The Financial Accounting Standard Board (FASB) dealt a blow to the financial services industry during a recent board meeting. On April 3, the FASB rejected a proposal from a group of regional banks related to changes to the credit loss impairment standard.

Financial services groups and other lenders are gearing up for significant changes to accounting for financial instruments and credit losses. The FASB’s Accounting Standards Update (ASU) 2016-13, Financial Instruments – Credit Losses (Topic 326) is effective for fiscal years beginning after Dec. 15, 2019 (generally calendar year 2020 for public business entities) and Dec. 15, 2020 (generally calendar year 2021) for private entities.

FASB’s credit loss impairment changes could have a dramatic impact on financial services organizations because it is likely that these organizations will be recognizing credit losses earlier than they do under current U.S. generally accepted accounting principles (U.S. GAAP). Credit loss impairment in existing U.S. GAAP follows an “incurred loss” impairment model where entities recognize impairment losses when the credit losses are incurred or when a triggering event indicates it is probable a financial instrument will have credit impairment. Changes to the credit loss impairment model in ASU 2016-13 will require entities to record a lifetime expected loss as an allowance, known as the Current Expected Credit Loss (CECL) reserve, when a financial instrument is acquired.
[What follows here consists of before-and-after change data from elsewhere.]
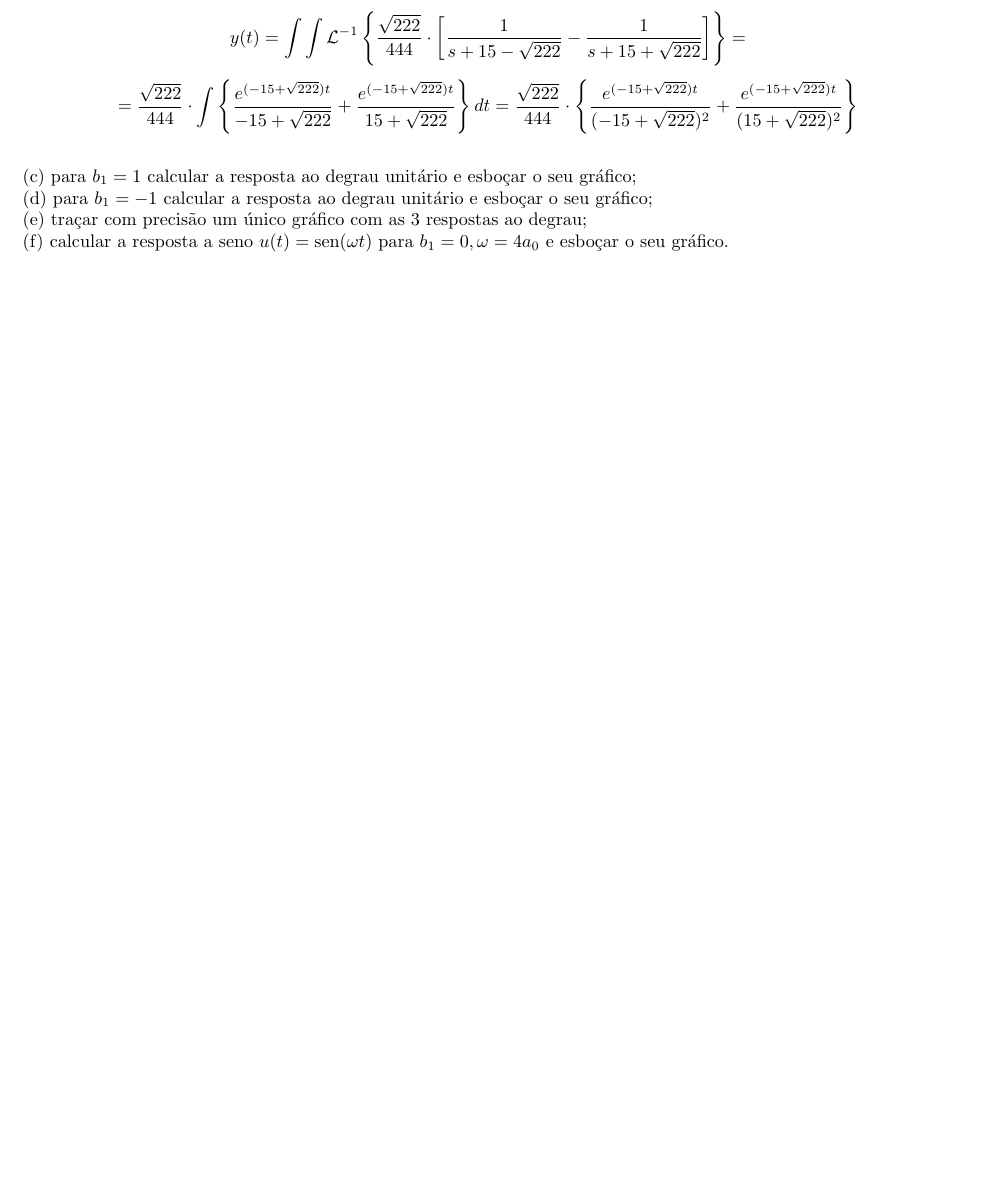
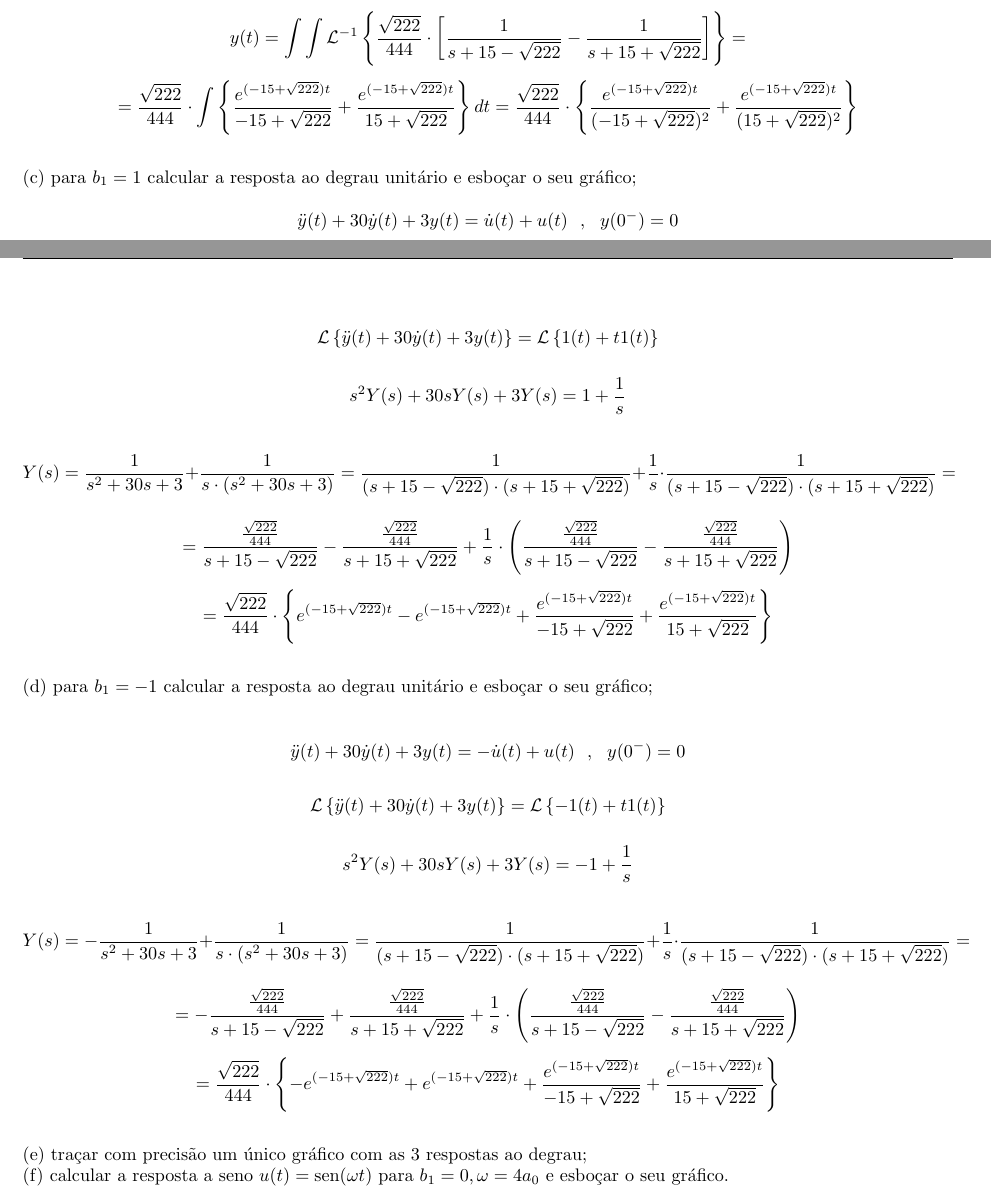
Before and after one commit to mhscardoso/Sig.Sistems, a LaTeX document (Trabalho 3/Trabalho3.tex): part of page 6 of 7 before the commit and two parts of pages 6 and 7 of 7 after it, the two joined at a grey line, cut so that both start at the same text, the shorter picture padded with empty space. Compiled offline with pdfLaTeX.

Commit message:
questões 2cd

```diff
--- a/Trabalho 3/Trabalho3.tex
+++ b/Trabalho 3/Trabalho3.tex
@@ -309,7 +309,37 @@ Finalmente
 
 (c) para $b_1 = 1$ calcular a resposta ao degrau unitário e esboçar o seu gráfico;
 
+\[\ddot{y}(t) + 30\dot{y}(t) + 3y(t) = \dot{u}(t) + u(t)\,\,\,\,,\,\,\,\,y(0^{-}) = 0\]
+
+\[\mathcal{L} \left\{\ddot{y}(t) + 30\dot{y}(t) + 3y(t)\right\} = \mathcal{L} \left\{1(t) + t1(t)\right\}\]
+
+\[ s^{2}Y(s) + 30sY(s) + 3Y(s) = 1 + \frac{1}{s} \]
+
+\[ Y(s) = \frac{1}{s^{2} + 30s + 3} + \frac{1}{s \cdot (s^{2} + 30s + 3)} = \frac{1}{(s + 15 - \sqrt{222}) \cdot (s + 15 + \sqrt{222})} + \frac{1}{s} \cdot \frac{1}{(s + 15 - \sqrt{222}) \cdot (s + 15 + \sqrt{222})} =\]
+
+\[  = \frac{ \frac{\sqrt{222}}{444}}{s + 15 - \sqrt{222}} - \frac{\frac{\sqrt{222}}{444}}{s + 15 + \sqrt{222}} + \frac{1}{s} \cdot \left(\frac{ \frac{\sqrt{222}}{444}}{s + 15 - \sqrt{222}} - \frac{\frac{\sqrt{222}}{444}}{s + 15 + \sqrt{222}}\right) \]
+
+\[ = \frac{\sqrt{222}}{444} \cdot \left\{ e^{(-15+\sqrt{222})t} - e^{(-15+\sqrt{222})t} + \frac{e^{(-15+\sqrt{222})t}}{-15+\sqrt{222}} + \frac{e^{(-15+\sqrt{222})t}}{15+\sqrt{222}} \right\} \]
+
+\vspace{\baselineskip}
+
 (d) para $b_1 = -1$ calcular a resposta ao degrau unitário e esboçar o seu gráfico;
+
+\vspace{\baselineskip}
+
+\[\ddot{y}(t) + 30\dot{y}(t) + 3y(t) = - \dot{u}(t) + u(t)\,\,\,\,,\,\,\,\,y(0^{-}) = 0\]
+
+\[\mathcal{L} \left\{\ddot{y}(t) + 30\dot{y}(t) + 3y(t)\right\} = \mathcal{L} \left\{- 1(t) + t1(t)\right\}\]
+
+\[ s^{2}Y(s) + 30sY(s) + 3Y(s) = - 1 + \frac{1}{s} \]
+
+\[ Y(s) = - \frac{1}{s^{2} + 30s + 3} + \frac{1}{s \cdot (s^{2} + 30s + 3)} = \frac{1}{(s + 15 - \sqrt{222}) \cdot (s + 15 + \sqrt{222})} + \frac{1}{s} \cdot \frac{1}{(s + 15 - \sqrt{222}) \cdot (s + 15 + \sqrt{222})} =\]
+
+\[  = - \frac{ \frac{\sqrt{222}}{444}}{s + 15 - \sqrt{222}} + \frac{\frac{\sqrt{222}}{444}}{s + 15 + \sqrt{222}} + \frac{1}{s} \cdot \left(\frac{ \frac{\sqrt{222}}{444}}{s + 15 - \sqrt{222}} - \frac{\frac{\sqrt{222}}{444}}{s + 15 + \sqrt{222}}\right) \]
+
+\[ = \frac{\sqrt{222}}{444} \cdot \left\{ - e^{(-15+\sqrt{222})t} + e^{(-15+\sqrt{222})t} + \frac{e^{(-15+\sqrt{222})t}}{-15+\sqrt{222}} + \frac{e^{(-15+\sqrt{222})t}}{15+\sqrt{222}} \right\} \]
+
+\vspace{\baselineskip}
 
 (e) traçar com precisão um único gráfico com as 3 respostas ao degrau;
 
```
Also changed, not shown: Trabalho 3/Trabalho3.pdf.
Financial Services Groups Push Back

A group of regional banks submitted a comment letter to the FASB in November 2018 about the impact the measurement of credit loss for financial instruments would have on their sector. The group proposed an alternative to the CECL model where a reporting entity could recognize the credit loss for impaired and non-impaired financial assets differently. For non-impaired financial assets, the reporting entity would record loss expectations within the first year to Provisions for Losses in the income statement. Loss expectations beyond the first year would be recorded to Accumulated Other Comprehensive Income (AOCI). For impaired financial assets, lifetime expected credit losses would be recognized entirely in earnings.

In its letter, the group argued that its proposed changes would align with the matching principle definition of an expense in FASB Concepts Statement No. 6 while still providing financial statement users with additional insight into a financial instrument’s lifetime risk. The letter also suggested that the new credit loss standard creates challenges for forecasting the changes in economic conditions that could affect credit loss impairment and may result in institutions adjusting their estimates to credit loss impairment at the onset of an economic downturn, potentially “exacerbating” the effect of that downturn on financial instruments.
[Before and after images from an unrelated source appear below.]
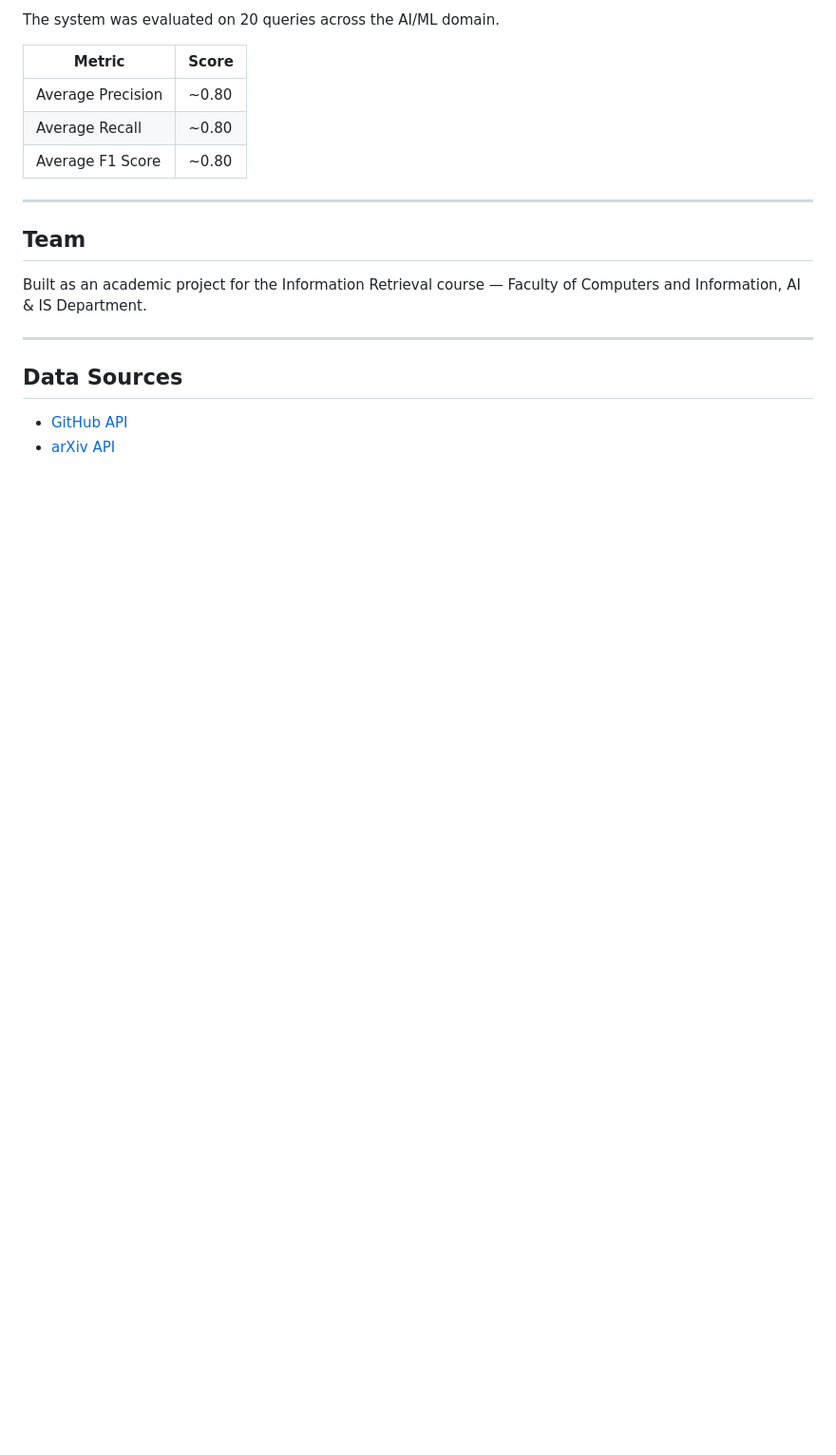
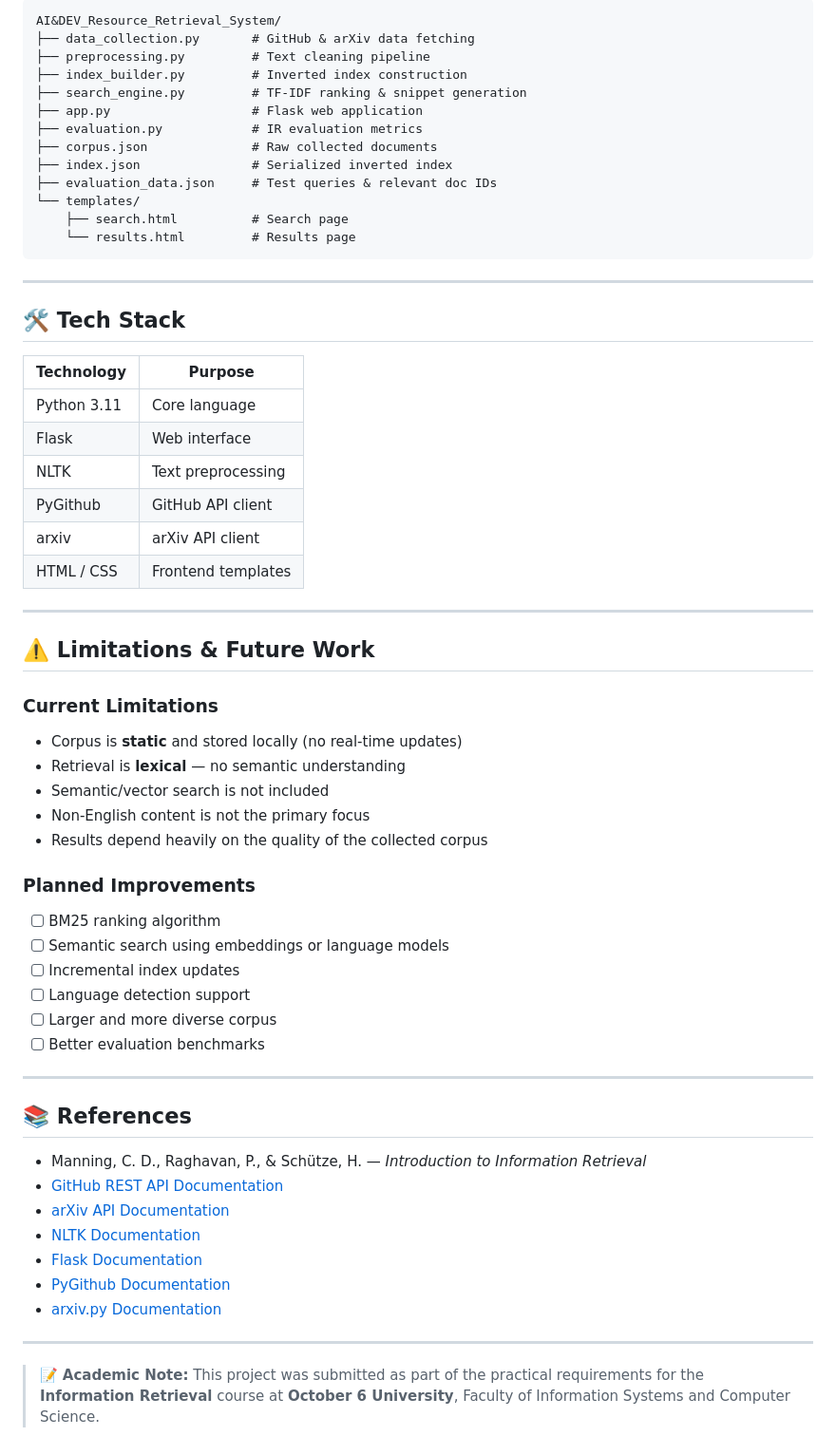
Before and after one commit to Mosab-Anwar/AI-DEV_Resource_Retrieval_System, a Markdown page: README.md, the part around one of its changes. Shown at 95% size. Rendered like a GitHub page; blank space fills up the shorter version.

````diff
--- a/README.md
+++ b/README.md
@@ -105,22 +227,67 @@ http://localhost:5000
 
-The system was evaluated on 20 queries across the AI/ML domain.
-
-| Metric | Score |
-|---|---|
-| Average Precision | ~0.80 |
-| Average Recall | ~0.80 |
-| Average F1 Score | ~0.80 |
+```
+AI&DEV_Resource_Retrieval_System/
+├── data_collection.py       # GitHub & arXiv data fetching
+├── preprocessing.py         # Text cleaning pipeline
+├── index_builder.py         # Inverted index construction
+├── search_engine.py         # TF-IDF ranking & snippet generation
+├── app.py                   # Flask web application
+├── evaluation.py            # IR evaluation metrics
+├── corpus.json              # Raw collected documents
+├── index.json               # Serialized inverted index
+├── evaluation_data.json     # Test queries & relevant doc IDs
+└── templates/
+    ├── search.html          # Search page
+    └── results.html         # Results page
+```
 
 ---
 
-## Team
+## 🛠️ Tech Stack
 
-Built as an academic project for the Information Retrieval course —
-Faculty of Computers and Information, AI & IS Department.
+| Technology | Purpose |
+|------------|---------|
+| Python 3.11 | Core language |
+| Flask | Web interface |
+| NLTK | Text preprocessing |
+| PyGithub | GitHub API client |
+| arxiv | arXiv API client |
+| HTML / CSS | Frontend templates |
 
 ---
 
-## Data Sources
+## ⚠️ Limitations & Future Work
 
-- [GitHub API](https://docs.github.com/en/rest)
-- [arXiv API](https://arxiv.org/help/api)
+### Current Limitations
+
+- Corpus is **static** and stored locally (no real-time updates)
+- Retrieval is **lexical** — no semantic understanding
+- Semantic/vector search is not included
+- Non-English content is not the primary focus
+- Results depend heavily on the quality of the collected corpus
+
+### Planned Improvements
+
+- [ ] BM25 ranking algorithm
+- [ ] Semantic search using embeddings or language models
+- [ ] Incremental index updates
+- [ ] Language detection support
+- [ ] Larger and more diverse corpus
+- [ ] Better evaluation benchmarks
+
+---
+
+
+## 📚 References
+
+- Manning, C. D., Raghavan, P., & Schütze, H. — *Introduction to Information Retrieval*
+- [GitHub REST API Documentation](https://docs.github.com/en/rest)
+- [arXiv API Documentation](https://arxiv.org/help/api/)
+- [NLTK Documentation](https://www.nltk.org/)
+- [Flask Documentation](https://flask.palletsprojects.com/)
+- [PyGithub Documentation](https://pygithub.readthedocs.io/)
+- [arxiv.py Documentation](https://github.com/lukasschwab/arxiv.py)
+
+---
+
+> 📝 **Academic Note:** This project was submitted as part of the practical requirements for the **Information Retrieval** course at **October 6 University**, Faculty of Information Systems and Computer Science.
````
Also changed, not shown: other parts of README.md (+184 -62 lines).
A follow-up letter on the matter was sent in January 2019, where the regional bank group reiterated its points and requested a delay in the roll-out of the new credit loss standard.

Takeaways from the FASB’s Response

The FASB did more than reject an accounting change proposal in its April 3 meeting. When it ruled not to add the regional banks’ accounting change to its technical agenda, the FASB also indicated that the credit loss impairment standard is still on track to roll out as scheduled. Financial institutions and other entities have been asking for a delay in the implementation of the standard.

Moving Forward

Entities that hold or acquire a significant number of financial instruments need to be preparing now for the potential impact of the change to the credit loss impairment model. It does not appear likely that a longer implementation window will be offered. For assistance in assessing how your organization will be affected by the accounting change, please contact us

Published on May 07, 2019